With the highly contagious delta variant of coronavirus spreading rapidly across the globe, a call for fully vaccinated people to continue to wear masks, maintain social distancing as well as other Covid-19 pandemic safety measures was given on Friday by the World Health Organization.
“People cannot feel safe just because they had the two doses. They still need to protect themselves,” Dr. Mariangela Simao, WHO assistant director-general for access to medicines and health products, said during a news briefing from the agency’s Geneva headquarters.
“Vaccine alone won’t stop community transmission,” Simao added.
“People need to continue to use masks consistently, be in ventilated spaces, hand hygiene … the physical distance, avoid crowding. This still continues to be extremely important, even if you’re vaccinated when you have a community transmission ongoing,” Simao said.
These comments from the global health organization assumes importance because some countries, including the United States, have largely allowed people to not wear masks and have mostly done away with pandemic related restrictions as rapid Colvid-19 vaccinations have helped to quickly bring down the number of fresh infections and deaths because of the disease.
According to data compiled by Johns Hopkins University, the number of new cases of Covid-19 in the US has been steady over the past week at an average of 11,659 new cases per day. However over the last several months, there has been a significant drop in new Covid-19 infections.
According to the call of the WHO, those people who have been fully vaccinated still have to “play it safe” since a large portion of the world has not been vaccinated and outbreaks of Covid-19 are happening in many countries as the highly contagious variants, like delta, are still spreading across countries.
According to a report published on Friday by the Wall Street Journal, about 50 per cent of the adults who had been infected in Israel in an outbreak of the delta variant were fully vaccinated with the Pfizer-BioNTech vaccine. This has forced the government of the country to re-impose an indoor mask requirement and other measures.

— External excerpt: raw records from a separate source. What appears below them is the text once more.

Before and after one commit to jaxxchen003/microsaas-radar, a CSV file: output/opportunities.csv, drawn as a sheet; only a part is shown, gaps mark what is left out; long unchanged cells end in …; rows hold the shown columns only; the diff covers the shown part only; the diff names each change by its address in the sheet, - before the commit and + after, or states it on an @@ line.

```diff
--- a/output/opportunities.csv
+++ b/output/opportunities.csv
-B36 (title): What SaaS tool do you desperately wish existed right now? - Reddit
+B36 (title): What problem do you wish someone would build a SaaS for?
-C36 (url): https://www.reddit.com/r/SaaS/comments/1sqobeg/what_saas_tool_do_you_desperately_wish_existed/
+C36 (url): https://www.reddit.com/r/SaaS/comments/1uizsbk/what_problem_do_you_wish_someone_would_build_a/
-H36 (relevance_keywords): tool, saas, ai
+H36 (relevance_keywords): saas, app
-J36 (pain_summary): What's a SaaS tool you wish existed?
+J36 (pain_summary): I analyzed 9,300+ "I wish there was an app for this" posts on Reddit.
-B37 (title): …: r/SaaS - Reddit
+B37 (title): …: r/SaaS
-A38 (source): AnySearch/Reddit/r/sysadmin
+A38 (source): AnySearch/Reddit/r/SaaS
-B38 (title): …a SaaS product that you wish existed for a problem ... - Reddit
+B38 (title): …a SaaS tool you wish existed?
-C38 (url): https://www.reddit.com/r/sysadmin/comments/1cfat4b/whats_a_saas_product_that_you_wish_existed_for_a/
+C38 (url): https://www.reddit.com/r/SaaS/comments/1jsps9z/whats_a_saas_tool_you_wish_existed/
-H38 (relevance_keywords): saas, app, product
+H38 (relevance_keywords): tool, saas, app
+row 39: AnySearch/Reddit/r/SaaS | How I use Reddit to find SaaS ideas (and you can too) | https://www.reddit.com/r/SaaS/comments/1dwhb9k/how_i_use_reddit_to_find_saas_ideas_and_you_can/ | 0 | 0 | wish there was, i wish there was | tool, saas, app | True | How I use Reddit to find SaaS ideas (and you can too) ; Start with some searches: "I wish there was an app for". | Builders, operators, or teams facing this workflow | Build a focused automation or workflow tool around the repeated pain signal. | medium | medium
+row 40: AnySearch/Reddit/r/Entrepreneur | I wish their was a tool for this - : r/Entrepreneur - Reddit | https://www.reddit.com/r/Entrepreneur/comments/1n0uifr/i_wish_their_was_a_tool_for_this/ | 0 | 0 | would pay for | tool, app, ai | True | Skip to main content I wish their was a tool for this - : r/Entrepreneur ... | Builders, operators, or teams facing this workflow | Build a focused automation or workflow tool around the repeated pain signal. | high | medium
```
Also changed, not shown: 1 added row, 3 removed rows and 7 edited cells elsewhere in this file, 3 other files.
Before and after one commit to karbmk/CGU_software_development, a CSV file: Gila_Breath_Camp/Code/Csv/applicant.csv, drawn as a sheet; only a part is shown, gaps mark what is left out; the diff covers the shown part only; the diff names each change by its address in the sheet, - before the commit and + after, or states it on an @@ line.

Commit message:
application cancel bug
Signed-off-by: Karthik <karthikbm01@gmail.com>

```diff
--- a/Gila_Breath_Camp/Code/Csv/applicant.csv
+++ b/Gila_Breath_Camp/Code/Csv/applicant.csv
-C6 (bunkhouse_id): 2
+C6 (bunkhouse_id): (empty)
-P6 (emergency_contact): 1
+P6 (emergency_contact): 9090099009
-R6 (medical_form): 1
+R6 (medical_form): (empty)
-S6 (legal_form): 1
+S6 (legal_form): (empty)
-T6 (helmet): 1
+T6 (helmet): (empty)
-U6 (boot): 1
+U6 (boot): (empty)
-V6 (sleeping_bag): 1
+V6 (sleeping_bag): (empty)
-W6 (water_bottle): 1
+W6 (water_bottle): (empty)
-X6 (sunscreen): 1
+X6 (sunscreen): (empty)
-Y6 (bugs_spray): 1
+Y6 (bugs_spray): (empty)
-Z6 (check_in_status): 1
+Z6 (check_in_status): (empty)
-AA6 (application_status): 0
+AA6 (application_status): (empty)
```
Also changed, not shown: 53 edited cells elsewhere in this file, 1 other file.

“Yes, you can reduce some measures and different countries have different recommendations in that regard. But there’s still the need for caution,” Dr. Bruce Aylward, a senior advisor to the WHO’s director-general, said at the briefing. “As we are seeing, there are new variants emerging.”
The delta variant of coronavirus is becoming the dominant variant of the disease worldwide, the WHO said last week.
The delta variant was first identified ion India and has now been found in at least 92 countries and the WHO officials have warned that this variant is the fastest and fittest coronavirus strain yet. The WHO has also warned that this variant will “pick off” the most vulnerable people, particularly in places that have low rates of Covid-19 vaccinations.
It has the potential “to be more lethal because it’s more efficient in the way it transmits between humans and it will eventually find those vulnerable individuals who will become severely ill, have to be hospitalized and potentially die,” Dr. Mike Ryan, executive director of the WHO’s health emergencies program, said last Monday.
(Adapted from CNBC.com)